╭─ Given data

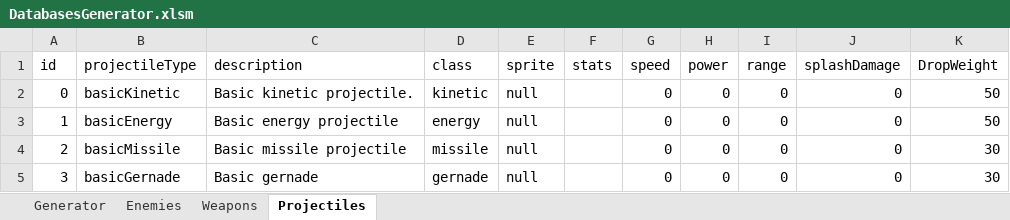
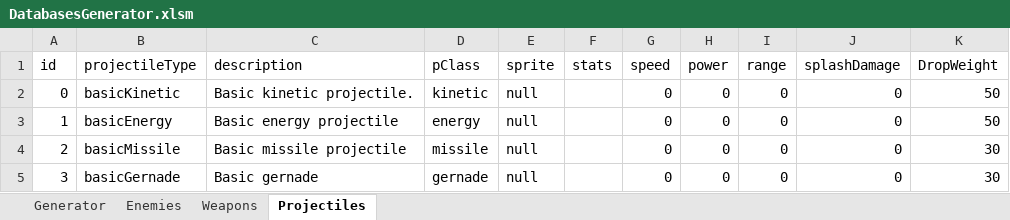
Before and after one commit to Stoicwolfx/Endless, an Excel workbook: Assets/Tools/DatabasesGenerator.xlsm, sheet Projectiles, drawn as a sheet; values as stored, in another font and other column widths than the file's, no borders; the diff names each change by its address in the sheet, - before the commit and + after, or states it on an @@ line.

```diff
--- a/Assets/Tools/DatabasesGenerator.xlsm (sheet Projectiles)
+++ b/Assets/Tools/DatabasesGenerator.xlsm (sheet Projectiles)
-D1: class
+D1: pClass
```
Also changed, not shown: sheet Weapons, 15 other files.
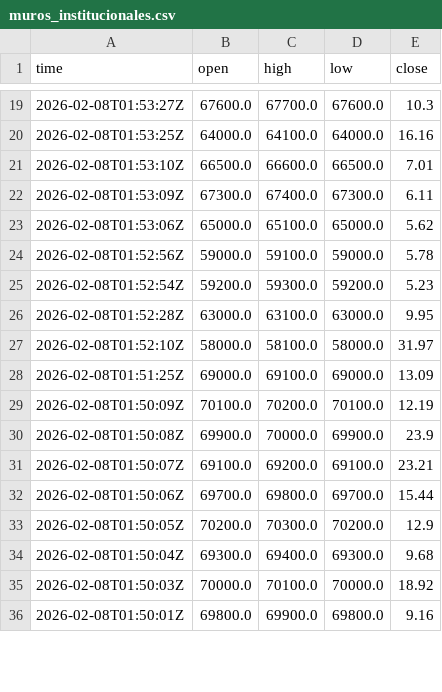
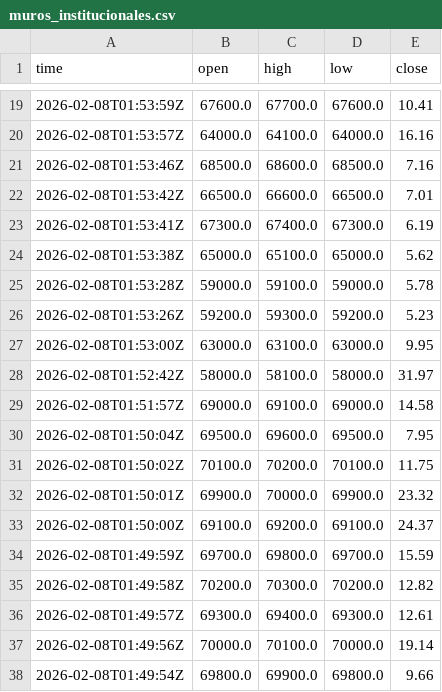
Before and after one commit to cientryandroid-bot/BTC_Liquidity, a CSV file: muros_institucionales.csv, drawn as a sheet; only a part is shown, gaps mark what is left out; the diff covers the shown part only.

```diff
--- a/muros_institucionales.csv
+++ b/muros_institucionales.csv
@@ -19,18 +19,20 @@ time,open,high,low,close
-2026-02-08T01:53:27Z,67600.0,67700.0,67600.0,10.3
-2026-02-08T01:53:25Z,64000.0,64100.0,64000.0,16.16
-2026-02-08T01:53:10Z,66500.0,66600.0,66500.0,7.01
-2026-02-08T01:53:09Z,67300.0,67400.0,67300.0,6.11
-2026-02-08T01:53:06Z,65000.0,65100.0,65000.0,5.62
-2026-02-08T01:52:56Z,59000.0,59100.0,59000.0,5.78
-2026-02-08T01:52:54Z,59200.0,59300.0,59200.0,5.23
-2026-02-08T01:52:28Z,63000.0,63100.0,63000.0,9.95
-2026-02-08T01:52:10Z,58000.0,58100.0,58000.0,31.97
-2026-02-08T01:51:25Z,69000.0,69100.0,69000.0,13.09
-2026-02-08T01:50:09Z,70100.0,70200.0,70100.0,12.19
-2026-02-08T01:50:08Z,69900.0,70000.0,69900.0,23.9
-2026-02-08T01:50:07Z,69100.0,69200.0,69100.0,23.21
-2026-02-08T01:50:06Z,69700.0,69800.0,69700.0,15.44
-2026-02-08T01:50:05Z,70200.0,70300.0,70200.0,12.9
-2026-02-08T01:50:04Z,69300.0,69400.0,69300.0,9.68
-2026-02-08T01:50:03Z,70000.0,70100.0,70000.0,18.92
-2026-02-08T01:50:01Z,69800.0,69900.0,69800.0,9.16
+2026-02-08T01:53:59Z,67600.0,67700.0,67600.0,10.41
+2026-02-08T01:53:57Z,64000.0,64100.0,64000.0,16.16
+2026-02-08T01:53:46Z,68500.0,68600.0,68500.0,7.16
+2026-02-08T01:53:42Z,66500.0,66600.0,66500.0,7.01
+2026-02-08T01:53:41Z,67300.0,67400.0,67300.0,6.19
+2026-02-08T01:53:38Z,65000.0,65100.0,65000.0,5.62
+2026-02-08T01:53:28Z,59000.0,59100.0,59000.0,5.78
+2026-02-08T01:53:26Z,59200.0,59300.0,59200.0,5.23
+2026-02-08T01:53:00Z,63000.0,63100.0,63000.0,9.95
+2026-02-08T01:52:42Z,58000.0,58100.0,58000.0,31.97
+2026-02-08T01:51:57Z,69000.0,69100.0,69000.0,14.58
+2026-02-08T01:50:04Z,69500.0,69600.0,69500.0,7.95
+2026-02-08T01:50:02Z,70100.0,70200.0,70100.0,11.75
+2026-02-08T01:50:01Z,69900.0,70000.0,69900.0,23.32
+2026-02-08T01:50:00Z,69100.0,69200.0,69100.0,24.37
+2026-02-08T01:49:59Z,69700.0,69800.0,69700.0,15.59
+2026-02-08T01:49:58Z,70200.0,70300.0,70200.0,12.82
+2026-02-08T01:49:57Z,69300.0,69400.0,69300.0,12.61
+2026-02-08T01:49:56Z,70000.0,70100.0,70000.0,19.14
+2026-02-08T01:49:54Z,69800.0,69900.0,69800.0,9.66
```
Also changed, not shown: 1 removed row and 46 edited cells elsewhere in this file.
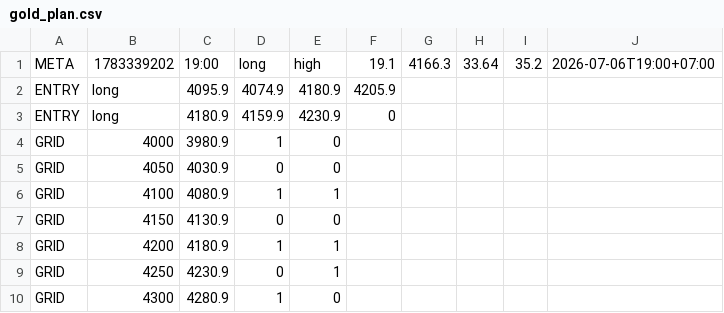
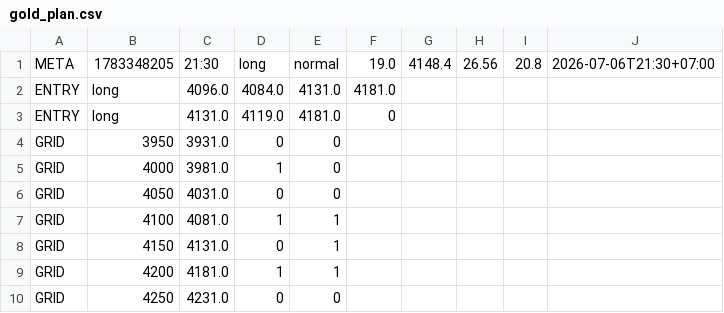
Before and after one commit to puak1689/gold-oi-dashboard, a CSV file: data/gold_plan.csv, drawn as a sheet.

Commit message:
Auto plan 21:30 2026-07-06

```diff
--- a/data/gold_plan.csv
+++ b/data/gold_plan.csv
@@ -1,10 +1,10 @@
-META,1783339202,19:00,long,high,19.1,4166.3,33.64,35.2,2026-07-06T19:00+07:00
-ENTRY,long,4095.9,4074.9,4180.9,4205.9
-ENTRY,long,4180.9,4159.9,4230.9,0
-GRID,4000,3980.9,1,0
-GRID,4050,4030.9,0,0
-GRID,4100,4080.9,1,1
-GRID,4150,4130.9,0,0
-GRID,4200,4180.9,1,1
-GRID,4250,4230.9,0,1
-GRID,4300,4280.9,1,0
+META,1783348205,21:30,long,normal,19.0,4148.4,26.56,20.8,2026-07-06T21:30+07:00
+ENTRY,long,4096.0,4084.0,4131.0,4181.0
+ENTRY,long,4131.0,4119.0,4181.0,0
+GRID,3950,3931.0,0,0
+GRID,4000,3981.0,1,0
+GRID,4050,4031.0,0,0
+GRID,4100,4081.0,1,1
+GRID,4150,4131.0,0,1
+GRID,4200,4181.0,1,1
+GRID,4250,4231.0,0,0
```
Also changed, not shown: 4 other files.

╰─

Every entry above should be printed again exactly, except for the pictures.

### Solution to this problem
Before and after one commit to Stoicwolfx/Endless, an Excel workbook: Assets/Tools/DatabasesGenerator.xlsm, sheet Projectiles, drawn as a sheet; values as stored, in another font and other column widths than the file's, no borders; the diff names each change by its address in the sheet, - before the commit and + after, or states it on an @@ line.

```diff
--- a/Assets/Tools/DatabasesGenerator.xlsm (sheet Projectiles)
+++ b/Assets/Tools/DatabasesGenerator.xlsm (sheet Projectiles)
-D1: class
+D1: pClass
```
Also changed, not shown: sheet Weapons, 15 other files.
Before and after one commit to cientryandroid-bot/BTC_Liquidity, a CSV file: muros_institucionales.csv, drawn as a sheet; only a part is shown, gaps mark what is left out; the diff covers the shown part only.

```diff
--- a/muros_institucionales.csv
+++ b/muros_institucionales.csv
@@ -19,18 +19,20 @@ time,open,high,low,close
-2026-02-08T01:53:27Z,67600.0,67700.0,67600.0,10.3
-2026-02-08T01:53:25Z,64000.0,64100.0,64000.0,16.16
-2026-02-08T01:53:10Z,66500.0,66600.0,66500.0,7.01
-2026-02-08T01:53:09Z,67300.0,67400.0,67300.0,6.11
-2026-02-08T01:53:06Z,65000.0,65100.0,65000.0,5.62
-2026-02-08T01:52:56Z,59000.0,59100.0,59000.0,5.78
-2026-02-08T01:52:54Z,59200.0,59300.0,59200.0,5.23
-2026-02-08T01:52:28Z,63000.0,63100.0,63000.0,9.95
-2026-02-08T01:52:10Z,58000.0,58100.0,58000.0,31.97
-2026-02-08T01:51:25Z,69000.0,69100.0,69000.0,13.09
-2026-02-08T01:50:09Z,70100.0,70200.0,70100.0,12.19
-2026-02-08T01:50:08Z,69900.0,70000.0,69900.0,23.9
-2026-02-08T01:50:07Z,69100.0,69200.0,69100.0,23.21
-2026-02-08T01:50:06Z,69700.0,69800.0,69700.0,15.44
-2026-02-08T01:50:05Z,70200.0,70300.0,70200.0,12.9
-2026-02-08T01:50:04Z,69300.0,69400.0,69300.0,9.68
-2026-02-08T01:50:03Z,70000.0,70100.0,70000.0,18.92
-2026-02-08T01:50:01Z,69800.0,69900.0,69800.0,9.16
+2026-02-08T01:53:59Z,67600.0,67700.0,67600.0,10.41
+2026-02-08T01:53:57Z,64000.0,64100.0,64000.0,16.16
+2026-02-08T01:53:46Z,68500.0,68600.0,68500.0,7.16
+2026-02-08T01:53:42Z,66500.0,66600.0,66500.0,7.01
+2026-02-08T01:53:41Z,67300.0,67400.0,67300.0,6.19
+2026-02-08T01:53:38Z,65000.0,65100.0,65000.0,5.62
+2026-02-08T01:53:28Z,59000.0,59100.0,59000.0,5.78
+2026-02-08T01:53:26Z,59200.0,59300.0,59200.0,5.23
+2026-02-08T01:53:00Z,63000.0,63100.0,63000.0,9.95
+2026-02-08T01:52:42Z,58000.0,58100.0,58000.0,31.97
+2026-02-08T01:51:57Z,69000.0,69100.0,69000.0,14.58
+2026-02-08T01:50:04Z,69500.0,69600.0,69500.0,7.95
+2026-02-08T01:50:02Z,70100.0,70200.0,70100.0,11.75
+2026-02-08T01:50:01Z,69900.0,70000.0,69900.0,23.32
+2026-02-08T01:50:00Z,69100.0,69200.0,69100.0,24.37
+2026-02-08T01:49:59Z,69700.0,69800.0,69700.0,15.59
+2026-02-08T01:49:58Z,70200.0,70300.0,70200.0,12.82
+2026-02-08T01:49:57Z,69300.0,69400.0,69300.0,12.61
+2026-02-08T01:49:56Z,70000.0,70100.0,70000.0,19.14
+2026-02-08T01:49:54Z,69800.0,69900.0,69800.0,9.66
```
Also changed, not shown: 1 removed row and 46 edited cells elsewhere in this file.
Before and after one commit to puak1689/gold-oi-dashboard, a CSV file: data/gold_plan.csv, drawn as a sheet.

Commit message:
Auto plan 21:30 2026-07-06

```diff
--- a/data/gold_plan.csv
+++ b/data/gold_plan.csv
@@ -1,10 +1,10 @@
-META,1783339202,19:00,long,high,19.1,4166.3,33.64,35.2,2026-07-06T19:00+07:00
-ENTRY,long,4095.9,4074.9,4180.9,4205.9
-ENTRY,long,4180.9,4159.9,4230.9,0
-GRID,4000,3980.9,1,0
-GRID,4050,4030.9,0,0
-GRID,4100,4080.9,1,1
-GRID,4150,4130.9,0,0
-GRID,4200,4180.9,1,1
-GRID,4250,4230.9,0,1
-GRID,4300,4280.9,1,0
+META,1783348205,21:30,long,normal,19.0,4148.4,26.56,20.8,2026-07-06T21:30+07:00
+ENTRY,long,4096.0,4084.0,4131.0,4181.0
+ENTRY,long,4131.0,4119.0,4181.0,0
+GRID,3950,3931.0,0,0
+GRID,4000,3981.0,1,0
+GRID,4050,4031.0,0,0
+GRID,4100,4081.0,1,1
+GRID,4150,4131.0,0,1
+GRID,4200,4181.0,1,1
+GRID,4250,4231.0,0,0
```
Also changed, not shown: 4 other files.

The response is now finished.